LOS ANGELES, Calif. -- This year’s Los Angeles Fleet Week marked the third iteration of the annual event. It kicked off as the Marines and Sailors of I Marine Expeditionary Force and local responders hosted a Humanitarian Assistance and Disaster Relief (HADR) village in downtown Los Angeles from August 28-29, 2018.
The village showcased the capabilities available in the event all emergency response resources are exhausted in a Defense Support of Civil Authorities (DSCA)-level disaster.
Following the HADR village, the Marine Corps assets on display were transported to the Port of San Pedro for the remainder of LA Fleet Week lasting throughout Labor Day.
“I didn’t know much about the military, but now I do just because all the different demonstrations here gives us an insight of what you guys do,” said Sarin Keshishian, an LA Fleet Week attendee.
The Marine Corps had on display assets used by Explosive Ordnance Disposal (EOD) teams, which included a 310 SUG-V robot and bomb suits. Other assets included the capabilities of a Shock Trauma Platoon (STP) as well as various military equipment such as the M777 Howitzer, a Light Armored Vehicle, humvee, Lightweight Water Purification System (LWPS), various weapon systems, military working dogs and an AH-1Z Viper.
When Marines were not at the static displays, they participated in many events in the community such as volunteering at the Ronald McDonald House, Habitat for Humanity and the “Swing Peedro” Downtown Dance Party.
While the Marine Corps’ motto “The Few, The Proud” rings true across the service, its diversity is what makes it the well functioning organization it is. Most Marines come from various walks of life and backgrounds, however, for some, participating in LA Fleet Week was coming back home.

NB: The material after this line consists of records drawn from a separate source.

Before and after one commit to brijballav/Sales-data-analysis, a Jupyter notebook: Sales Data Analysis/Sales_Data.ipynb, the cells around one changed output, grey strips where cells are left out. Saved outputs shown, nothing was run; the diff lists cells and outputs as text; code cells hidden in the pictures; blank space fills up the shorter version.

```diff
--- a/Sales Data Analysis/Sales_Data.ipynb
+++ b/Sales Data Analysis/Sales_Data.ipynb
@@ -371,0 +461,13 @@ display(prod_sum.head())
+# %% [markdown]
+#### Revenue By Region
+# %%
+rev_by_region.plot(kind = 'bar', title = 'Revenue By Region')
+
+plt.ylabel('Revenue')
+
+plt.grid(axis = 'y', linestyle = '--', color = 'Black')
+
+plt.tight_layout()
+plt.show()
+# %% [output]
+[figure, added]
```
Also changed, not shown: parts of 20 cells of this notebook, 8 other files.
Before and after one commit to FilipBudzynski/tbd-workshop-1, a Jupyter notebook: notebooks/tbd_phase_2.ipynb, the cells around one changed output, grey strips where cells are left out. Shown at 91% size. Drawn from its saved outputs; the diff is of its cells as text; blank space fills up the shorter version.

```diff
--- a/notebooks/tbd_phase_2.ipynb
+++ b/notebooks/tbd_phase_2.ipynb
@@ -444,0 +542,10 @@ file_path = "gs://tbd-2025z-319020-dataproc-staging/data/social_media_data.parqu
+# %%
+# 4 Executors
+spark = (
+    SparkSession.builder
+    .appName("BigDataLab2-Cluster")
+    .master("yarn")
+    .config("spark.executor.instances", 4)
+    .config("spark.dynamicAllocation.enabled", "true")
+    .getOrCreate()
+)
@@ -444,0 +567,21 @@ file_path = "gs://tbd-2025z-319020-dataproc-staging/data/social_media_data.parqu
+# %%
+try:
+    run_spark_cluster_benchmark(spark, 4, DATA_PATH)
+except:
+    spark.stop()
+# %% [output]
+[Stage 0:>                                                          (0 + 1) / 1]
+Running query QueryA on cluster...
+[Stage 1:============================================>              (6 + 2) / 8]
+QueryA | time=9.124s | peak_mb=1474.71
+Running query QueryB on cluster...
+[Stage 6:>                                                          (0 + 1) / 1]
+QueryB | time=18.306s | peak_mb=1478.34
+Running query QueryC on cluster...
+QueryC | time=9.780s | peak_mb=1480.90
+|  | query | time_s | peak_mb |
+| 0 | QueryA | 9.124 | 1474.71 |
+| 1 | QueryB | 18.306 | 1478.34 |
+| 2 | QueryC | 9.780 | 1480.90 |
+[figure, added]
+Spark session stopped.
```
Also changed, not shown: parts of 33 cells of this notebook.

At least that was the case for Lance Cpl. Raymond Guerra who is a native of Los Angeles; he enlisted in the Marine Corps out of LA and is currently serving as a motor transportation operator with Combat Logistics Battalion 15. For him, participating in Fleet Week was an opportunity to come home and interact with the local citizens of LA.
“People don’t necessarily go on their day-to-day basis understanding what we do in the military, let alone in the Marine Corps,” said Guerra. He added that this was a cool way to really interact with the people.
Los Angeles Fleet Week provides an opportunity for the Marine Corps and Navy to demonstrate the quality of its personnel to the citizens of San Pedro, Los Angeles and the surrounding areas.
“A part of joining the Marine Corps and any other branch of service is giving back to our communities and being a citizen of the nation,” said 1st Lt. Kurt Payne, a logistics officer with 1st Transportation Battalion, 1st Marine Logistics Group. “To us, service isn’t just a job that we do while we are at work, it is also important for us to be engaged with the community on our off time.”
I Marine Expeditionary Force provides the Marine Corps a globally responsive, expeditionary, and fully scalable Marine Air Ground Task Force (MAGTF), capable of generating, deploying, and employing ready forces and formations for crisis response, forward presence, major combat operations, and campaigns.